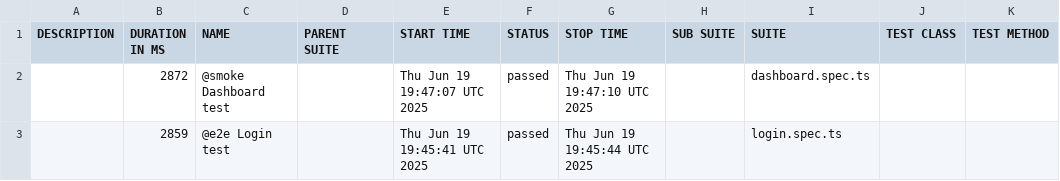
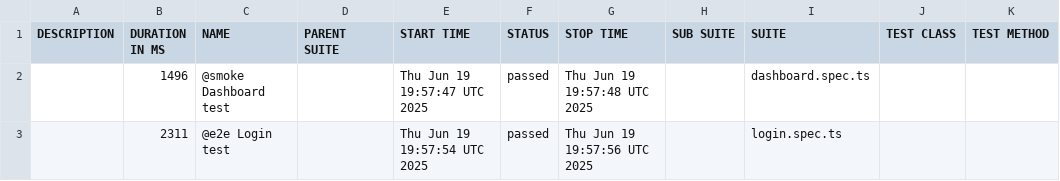
Before and after one commit to nikhilgupta1789/playwright-actions, a CSV file: data/suites.csv, drawn as a sheet.

```diff
--- a/data/suites.csv
+++ b/data/suites.csv
@@ -1,3 +1,3 @@
 "DESCRIPTION","DURATION IN MS","NAME","PARENT SUITE","START TIME","STATUS","STOP TIME","SUB SUITE","SUITE","TEST CLASS","TEST METHOD"
-"","2872","@smoke Dashboard test","","Thu Jun 19 19:47:07 UTC 2025","passed","Thu Jun 19 19:47:10 UTC 2025","","dashboard.spec.ts","",""
-"","2859","@e2e Login test","","Thu Jun 19 19:45:41 UTC 2025","passed","Thu Jun 19 19:45:44 UTC 2025","","login.spec.ts","",""
+"","1496","@smoke Dashboard test","","Thu Jun 19 19:57:47 UTC 2025","passed","Thu Jun 19 19:57:48 UTC 2025","","dashboard.spec.ts","",""
+"","2311","@e2e Login test","","Thu Jun 19 19:57:54 UTC 2025","passed","Thu Jun 19 19:57:56 UTC 2025","","login.spec.ts","",""
```
Also changed, not shown: 15 other files.
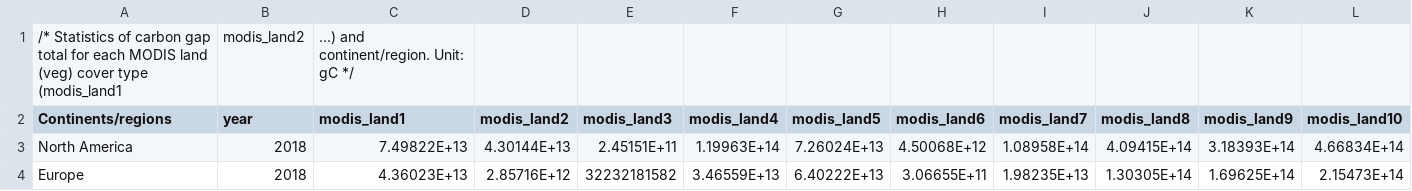
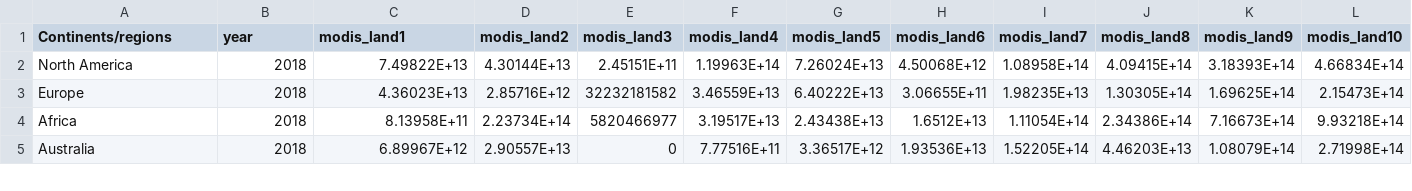
Before and after one commit to zysha123/carbongap, a CSV file: continent_vegtype_carbongap_total.csv, drawn as a sheet; only a part is shown; the shorter side is filled out with more unchanged rows; rows hold the shown columns only; the diff names each change by its address in the sheet, - before the commit and + after, or states it on an @@ line.

Commit message:
Total carbon gap for each continent/region
Total carbon gap for each continent/region for each year

```diff
--- a/continent_vegtype_carbongap_total.csv
+++ b/continent_vegtype_carbongap_total.csv
-row 1: /* Statistics of carbon gap total for each MODIS land (veg) cover type (modis_land1 | modis_land2 | ...) and continent/region. Unit: gC */
```
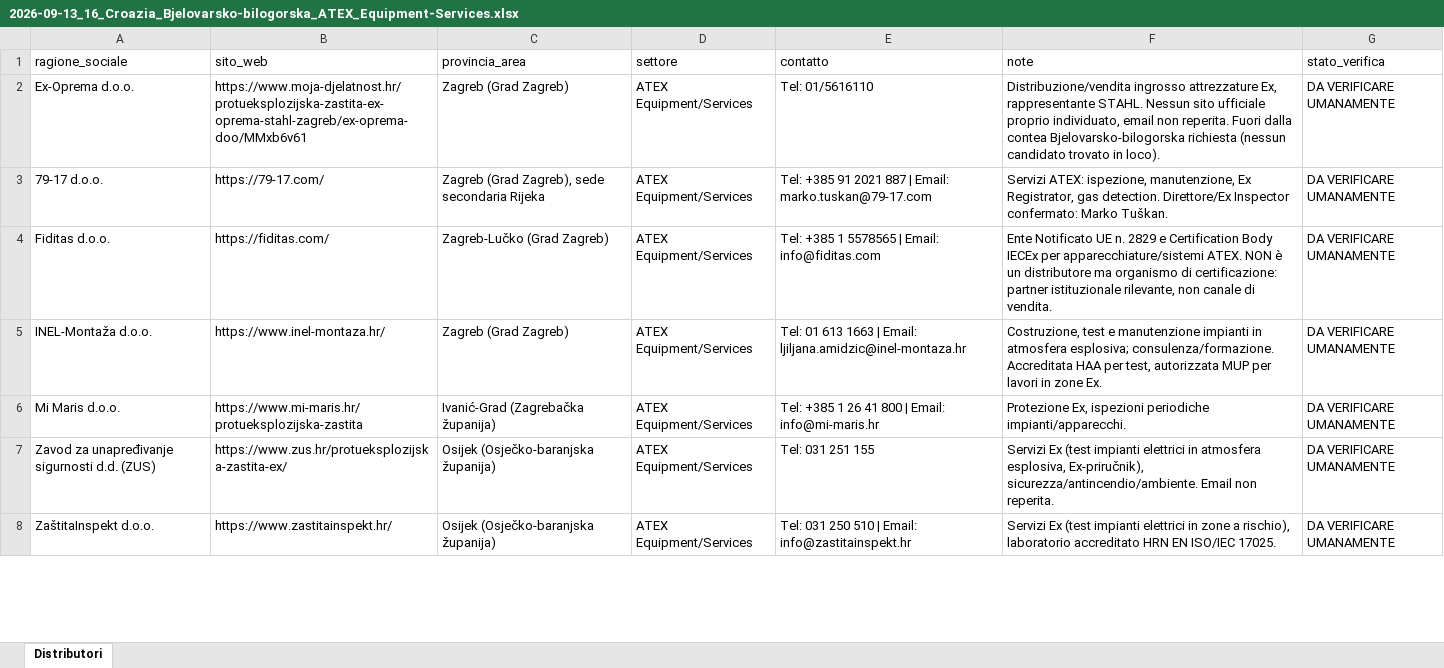
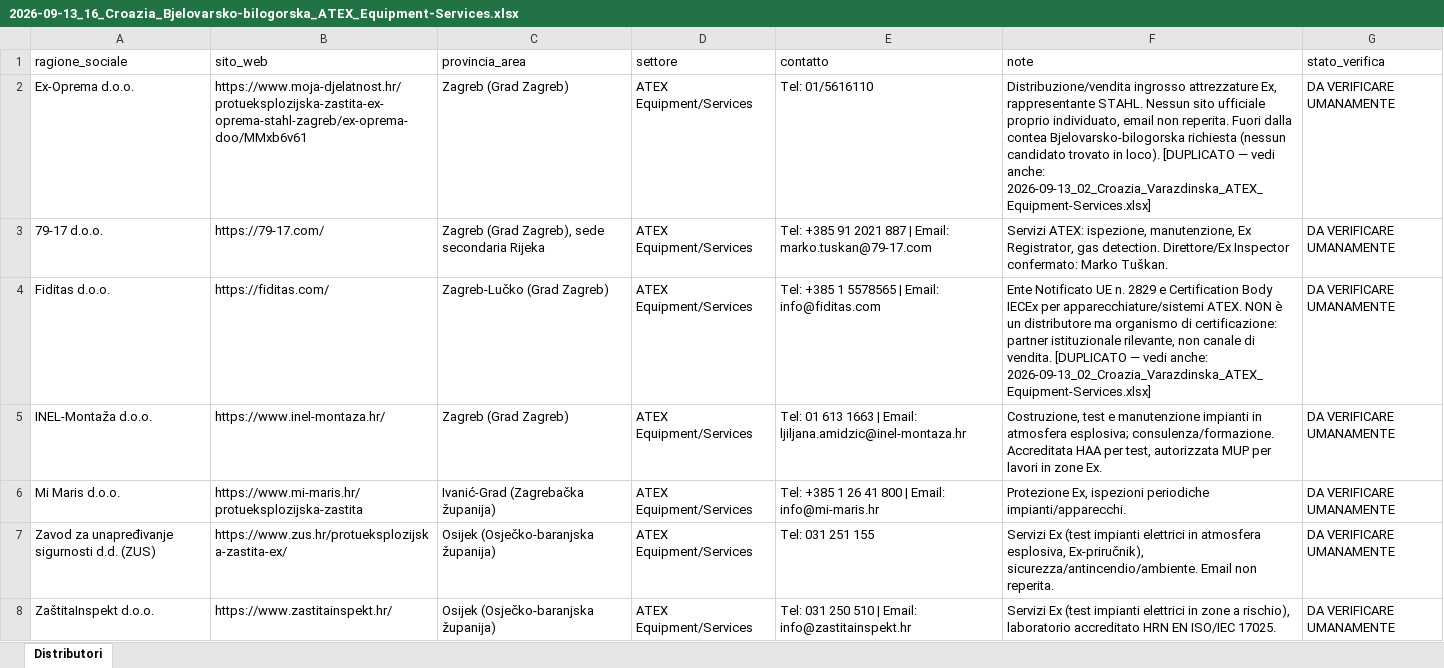
Before and after one commit to rarmentaro1204/routinedupuy, an Excel workbook: output/2026-09-13_16_Croazia_Bjelovarsko-bilogorska_ATEX_Equipment-Services.xlsx, sheet Distributori, drawn as a sheet; only a part is shown; values as stored, in another font and other column widths than the file's, no borders; the diff covers the shown part only; the diff names each change by its address in the sheet, - before the commit and + after, or states it on an @@ line.

```diff
--- a/output/2026-09-13_16_Croazia_Bjelovarsko-bilogorska_ATEX_Equipment-Services.xlsx (sheet Distributori)
+++ b/output/2026-09-13_16_Croazia_Bjelovarsko-bilogorska_ATEX_Equipment-Services.xlsx (sheet Distributori)
-F2 (note): …in loco).
+F2 (note): …in loco). [DUPLICATO — vedi anche: 2026-09-13_02_Croazia_Varazdinska_ATEX_Equipment-Services.xlsx]
-F4 (note): …di vendita.
+F4 (note): …di vendita. [DUPLICATO — vedi anche: 2026-09-13_02_Croazia_Varazdinska_ATEX_Equipment-Services.xlsx]
```
Also changed, not shown: 1 edited cell elsewhere in this sheet, output/2026-09-13_02_Croazia_Varazdinska_Metalworking_Lavorazioni_Metalliche.xlsx, output/2026-09-13_03_Croazia_Varazdinska_Utensilerie_e_Macchine_Utensili.xlsx, 33 other files.
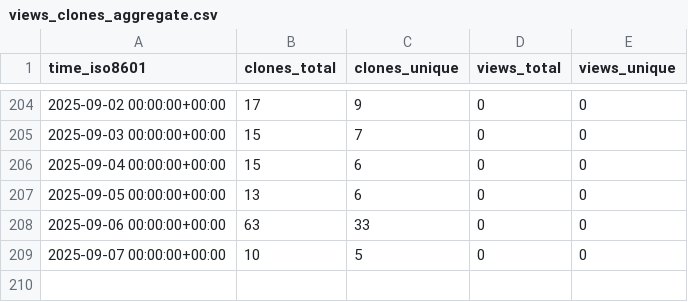
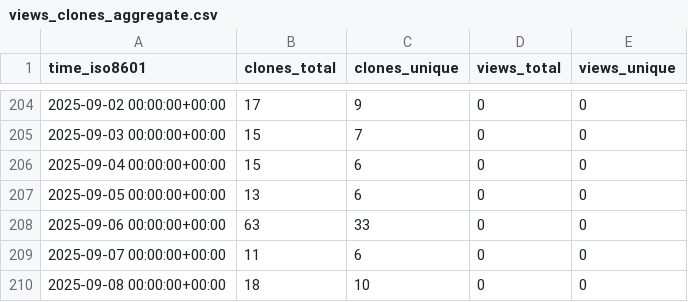
Before and after one commit to lulunac27a/github-stat, a CSV file: lulunac27a/lulunac27a/ghrs-data/views_clones_aggregate.csv, drawn as a sheet; only a part is shown, gaps mark what is left out.

```diff
--- a/lulunac27a/lulunac27a/ghrs-data/views_clones_aggregate.csv
+++ b/lulunac27a/lulunac27a/ghrs-data/views_clones_aggregate.csv
@@ -208,2 +208,3 @@ time_iso8601,clones_total,clones_unique,views_total,views_unique
 2025-09-06 00:00:00+00:00,63,33,0,0
-2025-09-07 00:00:00+00:00,10,5,0,0
+2025-09-07 00:00:00+00:00,11,6,0,0
+2025-09-08 00:00:00+00:00,18,10,0,0
```
Also changed, not shown: 1 other file.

Problem requirements
Looking at the data above, show all lines where the word "Distributori" occurs.

Exercise output
Before and after one commit to rarmentaro1204/routinedupuy, an Excel workbook: output/2026-09-13_16_Croazia_Bjelovarsko-bilogorska_ATEX_Equipment-Services.xlsx, sheet Distributori, drawn as a sheet; only a part is shown; values as stored, in another font and other column widths than the file's, no borders; the diff covers the shown part only; the diff names each change by its address in the sheet, - before the commit and + after, or states it on an @@ line.
--- a/output/2026-09-13_16_Croazia_Bjelovarsko-bilogorska_ATEX_Equipment-Services.xlsx (sheet Distributori)
+++ b/output/2026-09-13_16_Croazia_Bjelovarsko-bilogorska_ATEX_Equipment-Services.xlsx (sheet Distributori)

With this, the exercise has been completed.